When Hillary Clinton seemed to collapse while getting helped into the back of a black van earlier this month, Jane Orient, a physician in Tucson, Arizona, says it felt like a vindication. In early August, she'd published an op-ed on the Association of American Physicians and Surgeons' website questioning whether Clinton has a traumatic brain injury that would make her unfit for the presidency. And this month, the Association—of which Orient is the executive director—published a survey apparently showing that other physicians believe much the same thing. Almost instantly, that survey made it to Facebook's coveted Trending Topics section.

For Orient—and the many media organizations that have recently been circulating her work—Clinton's stumble looked like proof that they were right.

There's just one thing: Orient and the Association are not just the broad-based coalition of dispassionate, unbiased medical spectators that the conservative media makes them out to be.

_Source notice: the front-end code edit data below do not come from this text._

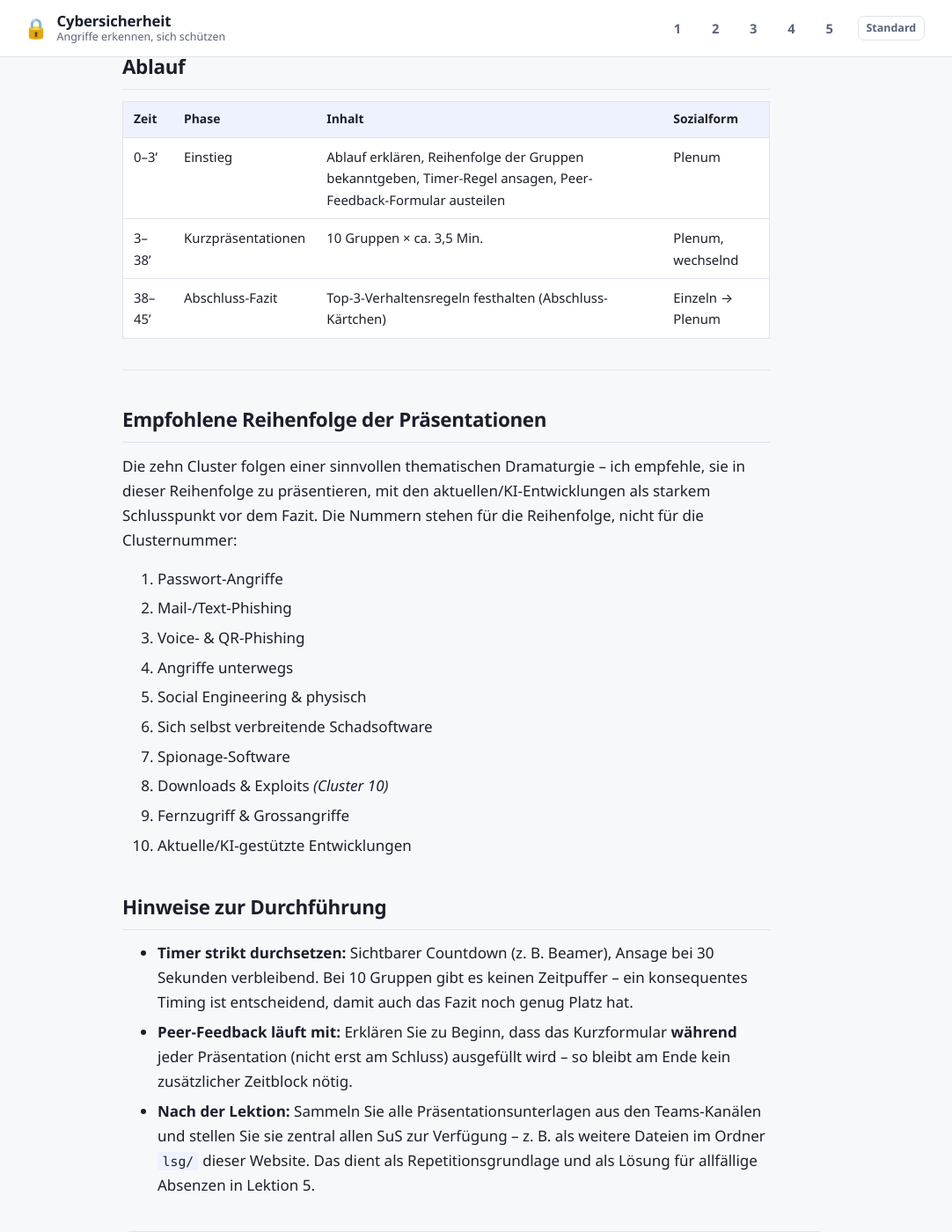
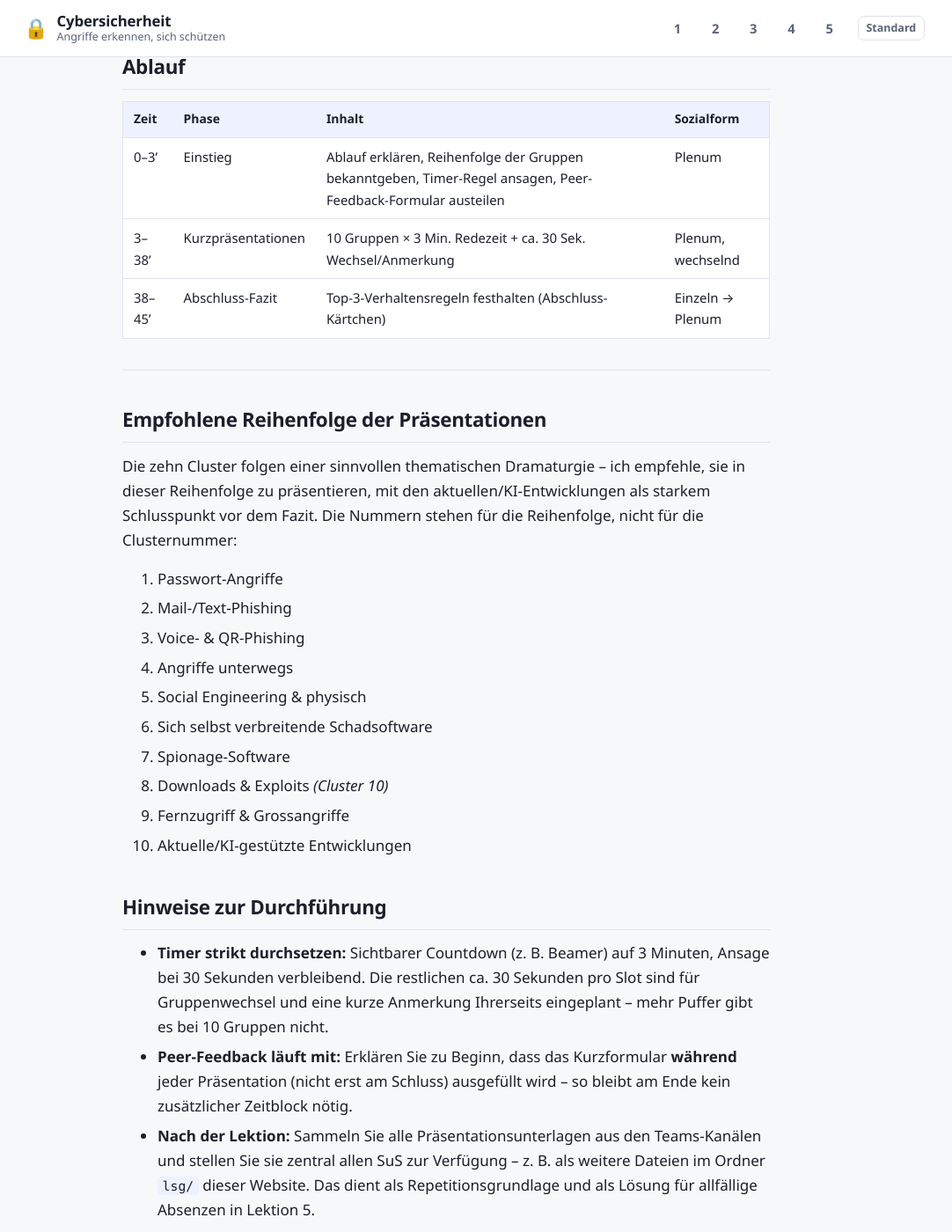
Before and after one commit to masta-nksa/Cybersicherheit, a Jekyll site: the page built from lektionen/L5_Ablaufplan_Lehrperson.md, in a window 1280 px wide and 1400 px high, scrolled down 451 px. Shown: the whole window at 88% size, without its empty margins (101-1183 px from the left). Built offline with Jekyll 4.4.1, drawn with Linux system fonts in a browser that asks for light colours; our own code applies the rules of GitHub Pages for plain Markdown files.

Commit message:
Redezeit auf 3 Minuten, Wechsel und Anmerkung im Zeitraster beruecksichtigt

```diff
--- a/lektionen/L5_Ablaufplan_Lehrperson.md
+++ b/lektionen/L5_Ablaufplan_Lehrperson.md
@@ -18,7 +18,7 @@ reihenfolge: 1
 | Zeit | Phase | Inhalt | Sozialform |
 |---|---|---|---|
 | 0–3' | Einstieg | Ablauf erklären, Reihenfolge der Gruppen bekanntgeben, Timer-Regel ansagen, Peer-Feedback-Formular austeilen | Plenum |
-| 3–38' | Kurzpräsentationen | 10 Gruppen × ca. 3,5 Min. | Plenum, wechselnd |
+| 3–38' | Kurzpräsentationen | 10 Gruppen × 3 Min. Redezeit + ca. 30 Sek. Wechsel/Anmerkung | Plenum, wechselnd |
 | 38–45' | Abschluss-Fazit | Top-3-Verhaltensregeln festhalten (Abschluss-Kärtchen) | Einzeln → Plenum |
 
 ---
@@ -40,6 +40,6 @@ Die zehn Cluster folgen einer sinnvollen thematischen Dramaturgie – ich empfeh
 
 ## Hinweise zur Durchführung
 
-- **Timer strikt durchsetzen:** Sichtbarer Countdown (z. B. Beamer), Ansage bei 30 Sekunden verbleibend. Bei 10 Gruppen gibt es keinen Zeitpuffer – ein konsequentes Timing ist entscheidend, damit auch das Fazit noch genug Platz hat.
+- **Timer strikt durchsetzen:** Sichtbarer Countdown (z. B. Beamer) auf 3 Minuten, Ansage bei 30 Sekunden verbleibend. Die restlichen ca. 30 Sekunden pro Slot sind für Gruppenwechsel und eine kurze Anmerkung Ihrerseits eingeplant – mehr Puffer gibt es bei 10 Gruppen nicht.
 - **Peer-Feedback läuft mit:** Erklären Sie zu Beginn, dass das Kurzformular **während** jeder Präsentation (nicht erst am Schluss) ausgefüllt wird – so bleibt am Ende kein zusätzlicher Zeitblock nötig.
 - **Nach der Lektion:** Sammeln Sie alle Präsentationsunterlagen aus den Teams-Kanälen und stellen Sie sie zentral allen SuS zur Verfügung – z. B. als weitere Dateien im Ordner `lsg/` dieser Website. Das dient als Repetitionsgrundlage und als Lösung für allfällige Absenzen in Lektion 5.
```
Also changed, not shown: Cybersicherheit_Konzept_5_Lektionen.md (+1 -1 lines), lektion-5.md (+1 -1 lines), lektionen/L1_Gruppenzettel_Praesentation.md (+1 -1 lines), lektionen/L4_Ablaufplan_Lehrperson.md (+1 -1 lines), lektionen/L4_Praesentationsauftrag.md (+2 -2 lines).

Wikipedia cite:
{{cite news | first = Issie | last = Lapowsky | title = The Rogue Doctors Spreading Right-Wing Conspiracy Theories about Clinton's Health | url = https://www.wired.com/2016/09/rogue-doctors-spreading-right-wing-rumors-hillarys-health/ | work = Wired | date = September 23, 2016 | accessdate = April 30, 2020 }}